- **Problem to solve**
Pull each line containing "opacity" out of the data and copy it.

'''

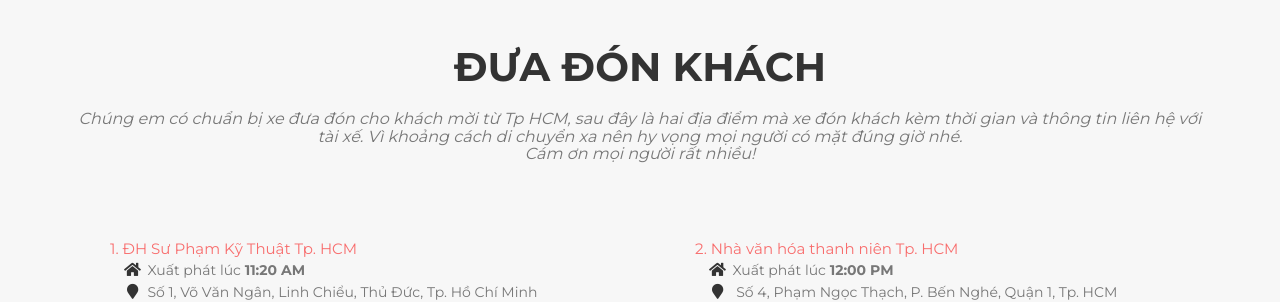
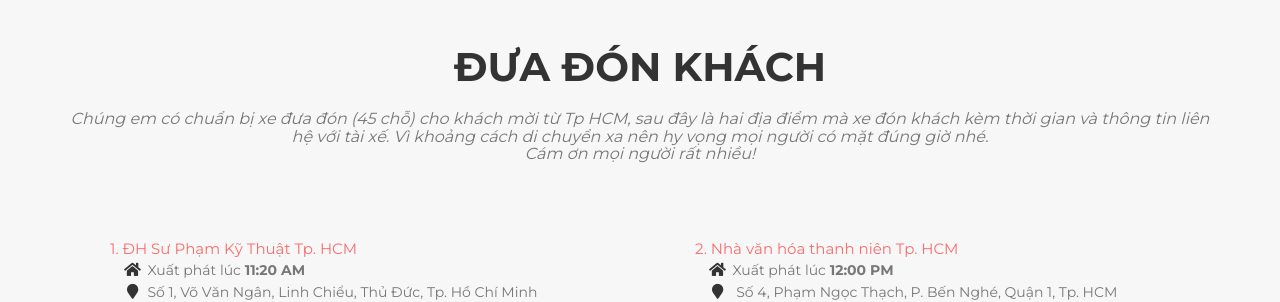
Before and after one commit to phatque/phatque, a Jekyll site: the page built from index.html, in a window 1280 px wide and 900 px high, scrolled down 1801 px. Shown: the part 151-453 px from the top of the window. Built offline with Jekyll 4.4.1, drawn with Linux system fonts in a browser that asks for light colours; some web fonts are replaced.

Commit message:
Update stay.html

```diff
--- a/_includes/en_data/stay.html
+++ b/_includes/en_data/stay.html
@@ -4,7 +4,7 @@
         <div class="row">
             <div class="col-lg-12 text-center">
                 <h2 class="section-heading">Đưa đón khách</h2>
-                <h3 class="section-subheading text-muted">Chúng em có chuẩn bị xe đưa đón cho khách mời từ Tp HCM, sau đây là hai địa điểm mà xe đón khách kèm thời gian và thông tin liên hệ với tài xế. Vì khoảng cách di chuyển xa nên hy vọng mọi người có mặt đúng giờ nhé. <br>Cám ơn mọi người rất nhiều!</h3>
+                <h3 class="section-subheading text-muted">Chúng em có chuẩn bị xe đưa đón (45 chỗ) cho khách mời từ Tp HCM, sau đây là hai địa điểm mà xe đón khách kèm thời gian và thông tin liên hệ với tài xế. Vì khoảng cách di chuyển xa nên hy vọng mọi người có mặt đúng giờ nhé. <br>Cám ơn mọi người rất nhiều!</h3>
             </div>
         </div>
         <div class="row">
```
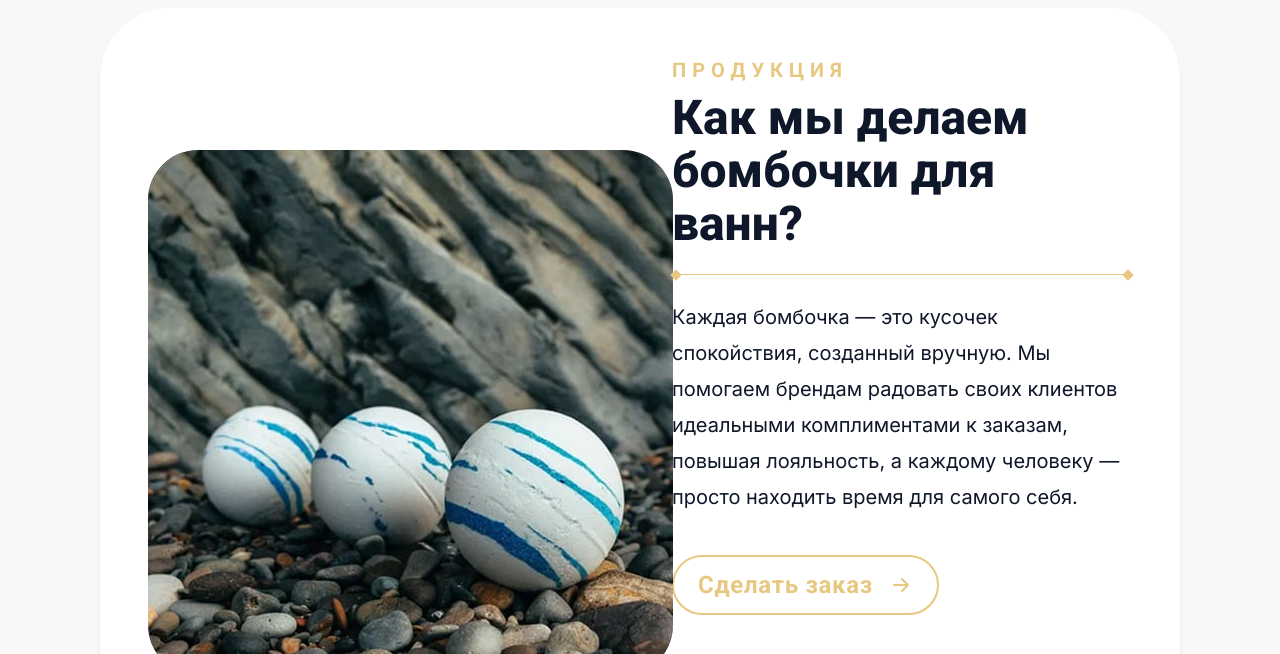
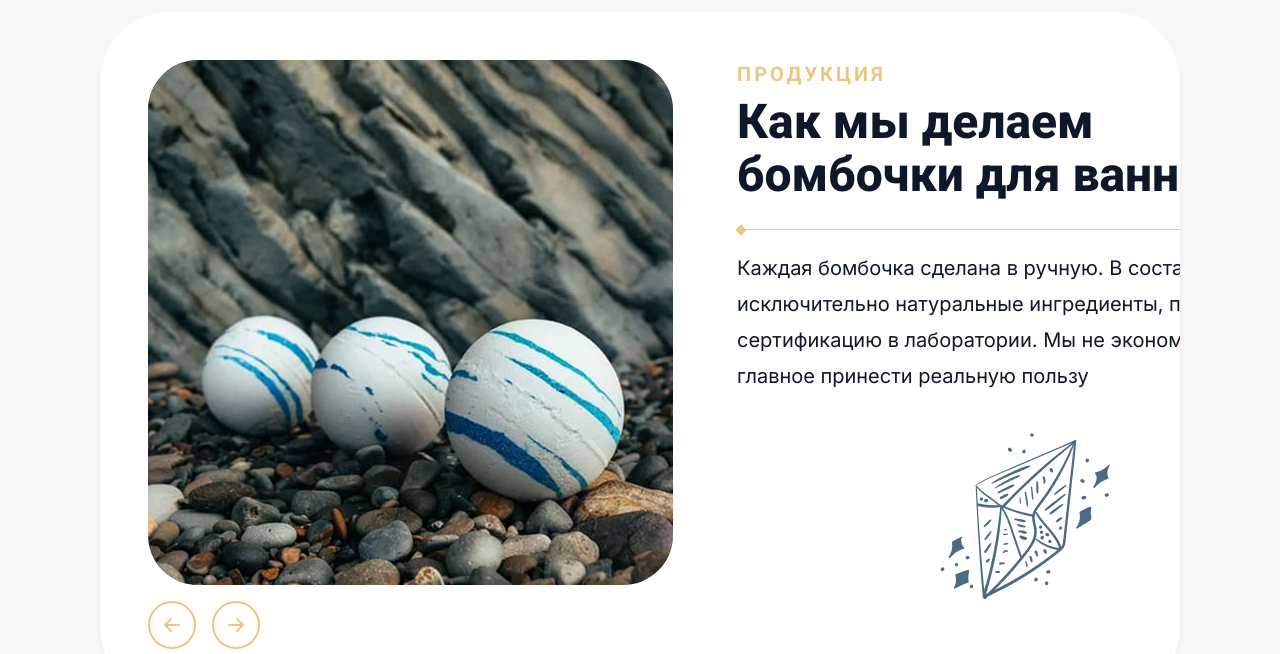
Before and after one commit to Kaliguri/Posleslovie, a Next.js app: page / in a window 1280 px wide. Shown: the part 2146-2800 px from the top of the page. Built offline with nearby package versions, Linux system fonts and the light colour scheme; a web font is replaced by a local one.

Commit message:
Fix process section layout
Co-authored-by: Cursor <cursoragent@cursor.com>

```diff
--- a/src/app/page.tsx
+++ b/src/app/page.tsx
@@ -123,10 +123,9 @@ const processSections = [
     eyebrow: "Продукция",
     title: "Как мы делаем бомбочки для ванн?",
     description:
-      "Каждая бомбочка — это кусочек спокойствия, созданный вручную. Мы помогаем брендам радовать своих клиентов идеальными комплиментами к заказам, повышая лояльность, а каждому человеку — просто находить время для самого себя.",
+      "Каждая бомбочка сделана в ручную. В составе исключительно натуральные ингредиенты, прошедшие сертификацию в лаборатории. Мы не экономим на вас, главное принести реальную пользу",
     reverse: false,
     gallery: "bombs",
-    button: "Сделать заказ",
   },
   {
     eyebrow: "Натуральные масла",
@@ -492,8 +491,20 @@ function ProcessSection({
           <div className={`bg-white mix-blend-lighten ${reverse ? "order-2" : ""}`} />
           <div className="bg-white" />
         </div>
-
-        <div className="relative grid items-center gap-10 p-5 sm:p-8 lg:min-h-[665px] lg:grid-cols-2 lg:gap-16 lg:p-12">
+        {index === 0 ? (
+          <DecorativeObject
+            image={assets.crystal}
+            className="absolute bottom-[64px] right-[55px] z-10 h-[225px] w-[199px] opacity-90"
+          />
+        ) : null}
+        {index === 2 ? (
+          <DecorativeObject
+            image={assets.pero}
+            className="absolute bottom-[80px] right-[60px] z-10 h-[152px] w-[266px] opacity-75"
+          />
+        ) : null}
+
+        <div className="relative grid items-center gap-10 p-5 sm:p-8 lg:min-h-[665px] lg:grid-cols-[525px_552px] lg:items-start lg:gap-16 lg:p-12">
           <ProductGallery
             reverse={reverse}
             slides={gallerySlides[gallery]}
@@ -502,29 +513,17 @@ function ProcessSection({
           <div className={reverse ? "lg:order-1" : ""}>
             <div className="max-w-[552px]">
               <SectionKicker>{eyebrow}</SectionKicker>
-              <h2 className="mt-2 text-3xl font-extrabold leading-[1.1] sm:text-4xl lg:text-5xl">
+              <h2 className="mt-2 text-3xl font-extrabold leading-[1.1] sm:text-4xl lg:text-[40px] xl:text-5xl">
                 {title}
               </h2>
               <GoldRule />
-              <p className="mt-5 text-base leading-8 [font-family:var(--font-inter)] lg:text-xl lg:leading-[1.8]">
+              <p className="mt-4 text-base leading-8 [font-family:var(--font-inter)] lg:text-lg lg:leading-[1.8] xl:text-xl">
                 {description}
               </p>
               {button ? (
-                <div className="mt-10">
+                <div className="mt-10 lg:mt-16">
                   <DesignButton onClick={onOrder}>{button}</DesignButton>
                 </div>
-              ) : null}
-              {index === 0 ? (
-                <DecorativeObject
-                  image={assets.crystal}
-                  className="ml-auto mr-10 mt-7 h-[188.95px] w-[121.35px] rotate-[-29.41deg] opacity-90 lg:mr-[65px]"
-                />
-              ) : null}
-              {index === 2 ? (
-                <DecorativeObject
-                  image={assets.pero}
-                  className="ml-auto mt-2 h-[263.01px] w-[158px] rotate-[-88.12deg] opacity-75 lg:mr-[72px]"
-                />
               ) : null}
             </div>
           </div>
@@ -1537,7 +1536,7 @@ function SectionHeading({
 
 function SectionKicker({ children }: Readonly<{ children: React.ReactNode }>) {
   return (
-    <p className="text-sm font-bold uppercase tracking-[0.3em] text-[#e8c880] sm:text-base lg:text-xl">
+    <p className="text-sm font-bold uppercase tracking-[3px] text-[#e8c880] sm:text-base lg:text-lg xl:text-xl">
       {children}
     </p>
   );
@@ -1547,7 +1546,7 @@ function GoldRule({ centered = false }: Readonly<{ centered?: boolean }>) {
   return (
     <div
       aria-hidden="true"
-      className={`mt-5 flex w-full max-w-[700px] items-center ${
+      className={`mt-6 flex w-full max-w-[700px] items-center ${
         centered ? "mx-auto" : ""
       }`}
     >
@@ -1619,12 +1618,12 @@ function DesignButton({
     <button
       type="button"
       onClick={onClick}
-      className={`inline-flex items-center justify-center gap-4 rounded-full border-2 border-[#e8c880] font-bold tracking-[0.03em] transition ${
+      className={`inline-flex items-center justify-center gap-4 rounded-full border-2 border-[#e8c880] font-bold tracking-[0.5px] transition ${
         isFilled
           ? "bg-[#e8c880] text-[#0f172a] hover:bg-[#ffecbf]"
           : "text-[#e8c880] hover:bg-[#e8c880] hover:text-[#0f172a]"
       } ${
-        size === "xl" ? "px-7 py-4 text-2xl lg:text-[26.7px]" : "px-6 py-3 text-base lg:text-2xl"
+        size === "xl" ? "px-7 py-4 text-2xl lg:text-[26.7px]" : "px-6 py-3 text-base lg:text-xl xl:text-2xl"
       }`}
     >
       {children}
```
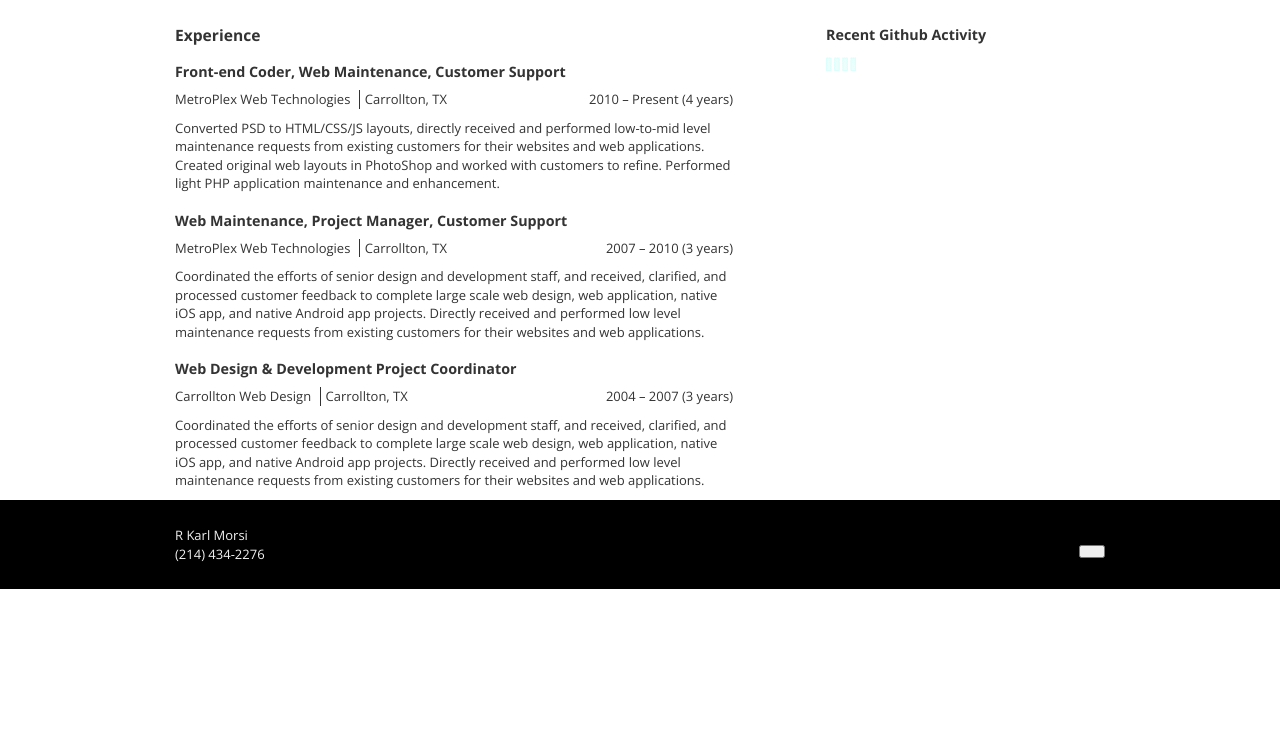
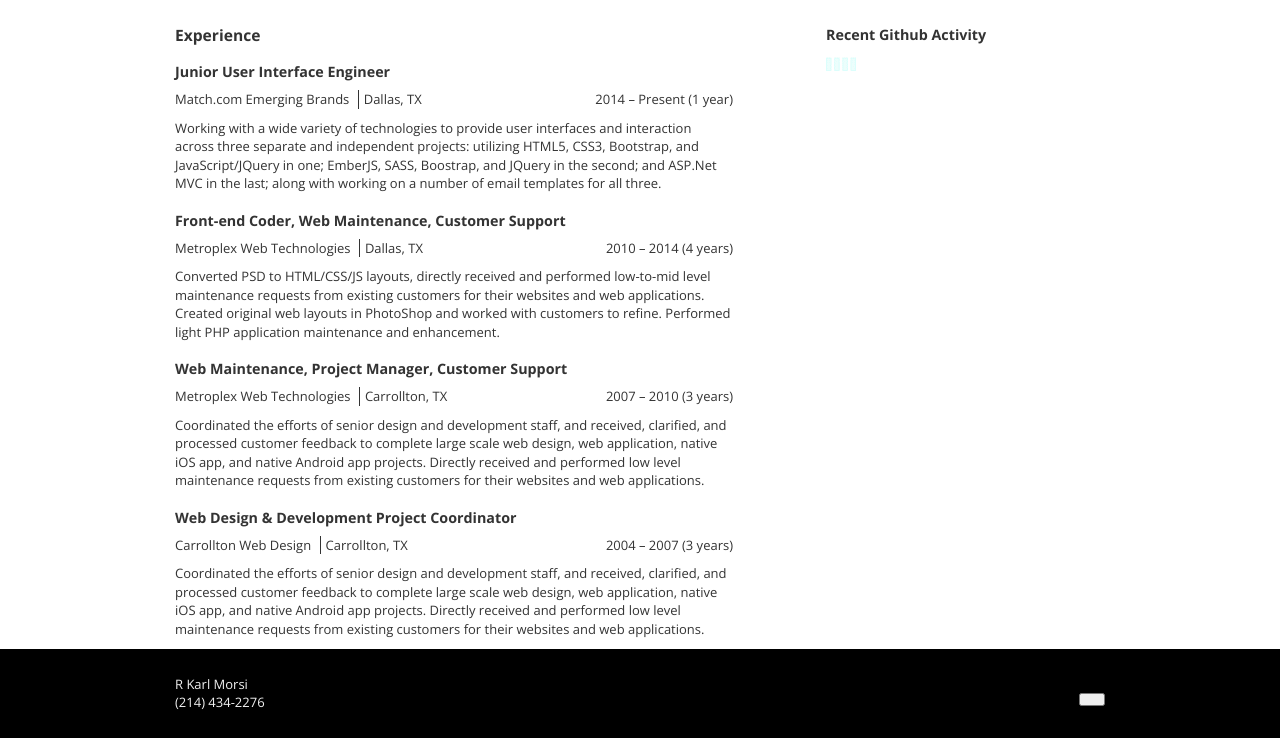
Before and after one commit to rahlusmorsi/rahlusmorsi, a plain HTML site: page index.html in a window 1280 px wide. Shown: the part 45-800 px from the top of the page. Drawn offline with nearby package versions, Linux system fonts and the light colour scheme; no server answers.

Commit message:
Updated resume to current

```diff
--- a/index.html
+++ b/index.html
@@ -17,15 +17,22 @@
 
 		<div id='main'>
 			<h2>Experience</h2>
+
+			<h3 data-role="title">Junior User Interface Engineer</h3>
+			<p data-role="experience">2014 – Present (1 year)</p>
+			<p data-role="company">Match.com Emerging Brands</p>
+			<p data-role="location">Dallas, TX</p>
+			<p data-role="description">Working with a wide variety of technologies to provide user interfaces and interaction across three separate and independent projects: utilizing HTML5, CSS3, Bootstrap, and JavaScript/JQuery in one; EmberJS, SASS, Boostrap, and JQuery in the second; and ASP.Net MVC in the last; along with working on a number of email templates for all three.</p>
+
 			<h3 data-role="title">Front-end Coder, Web Maintenance, Customer Support</h3>
-			<p data-role="experience">2010 – Present (4 years)</p>
-			<p data-role="company">MetroPlex Web Technologies</p>
-			<p data-role="location">Carrollton, TX</p>
+			<p data-role="experience">2010 – 2014 (4 years)</p>
+			<p data-role="company">Metroplex Web Technologies</p>
+			<p data-role="location">Dallas, TX</p>
 			<p data-role="description">Converted PSD to HTML/CSS/JS layouts, directly received and performed low-to-mid level maintenance requests from existing customers for their websites and web applications. Created original web layouts in PhotoShop and worked with customers to refine. Performed light PHP application maintenance and enhancement.</p>
 
 			<h3 data-role="title">Web Maintenance, Project Manager, Customer Support</h3>
 			<p data-role="experience">2007 – 2010 (3 years)</p>
-			<p data-role="company">MetroPlex Web Technologies</p>
+			<p data-role="company">Metroplex Web Technologies</p>
 			<p data-role="location">Carrollton, TX</p>
 			<p data-role="description">Coordinated the efforts of senior design and development staff, and received, clarified, and processed customer feedback to complete large scale web design, web application, native iOS app, and native Android app projects. Directly received and performed low level maintenance requests from existing customers for their websites and web applications.</p>
 
```
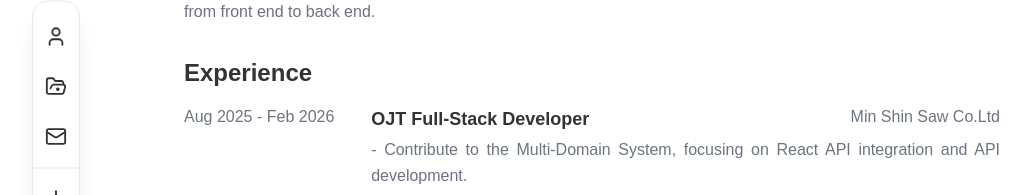
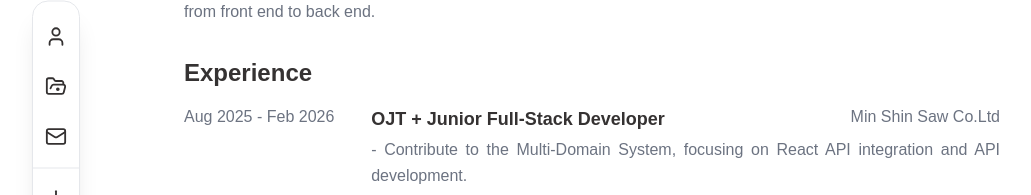
Before and after one commit to Linn-Latt/linn-latt-portfolio, a Next.js app: page / in a window 1280 px wide. Shown: the part 260-455 px from the top of the page, without its empty margins (112-1143 px from the left). Built offline with nearby package versions, Linux system fonts and the light colour scheme; no server answers.

Commit message:
Update About

```diff
--- a/components/About.tsx
+++ b/components/About.tsx
@@ -83,7 +83,7 @@ export default function About({ onFinish }: { onFinish?: () => void }) {
                                     </div>
                                     <div className="md:w-[80%] md:text-justify">
                                         <div className="text-lg block mb-1 md:flex justify-between">
-                                            <strong>OJT Full-Stack Developer</strong>
+                                            <strong>OJT + Junior Full-Stack Developer</strong>
                                             <p className="text-secondary text-sm md:text-base">Min Shin Saw Co.Ltd</p>
                                         </div>
                                         <ul className="text-secondary leading-relaxed text-sm md:text-base mt-1 space-y-1 md:space-y-0">
```
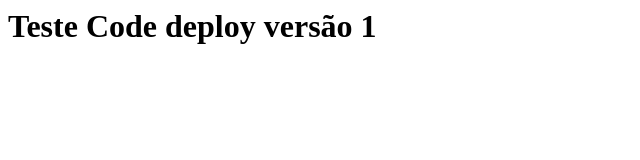
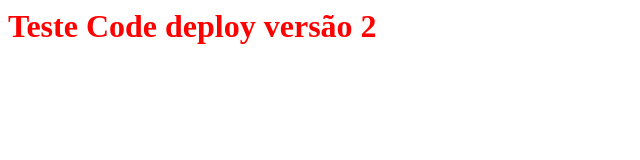
Before and after one commit to naison-souza-praxis/code-deploy, a plain HTML site: page index.html in a window 1280 px wide. Shown: the whole page, without its empty margins (0-640 px from the left). Drawn offline with Linux system fonts and the light colour scheme.

Commit message:
Update index.html

```diff
--- a/index.html
+++ b/index.html
@@ -1,8 +1,9 @@
 <html>
 	<head>
 		<title>Teste Code deploy</title>
+		<meta charset="utf-8" />
 	</head>
 	<body>
-		<h1>Teste Code deploy versão 1</h1>
+		<h1 style="color: red;">Teste Code deploy versão 2</h1>
 	</body>
 </html>
```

'''

- **Output of the exercise**
+            className="absolute bottom-[64px] right-[55px] z-10 h-[225px] w-[199px] opacity-90"
+            className="absolute bottom-[80px] right-[60px] z-10 h-[152px] w-[266px] opacity-75"
-                  className="ml-auto mr-10 mt-7 h-[188.95px] w-[121.35px] rotate-[-29.41deg] opacity-90 lg:mr-[65px]"
-                  className="ml-auto mt-2 h-[263.01px] w-[158px] rotate-[-88.12deg] opacity-75 lg:mr-[72px]"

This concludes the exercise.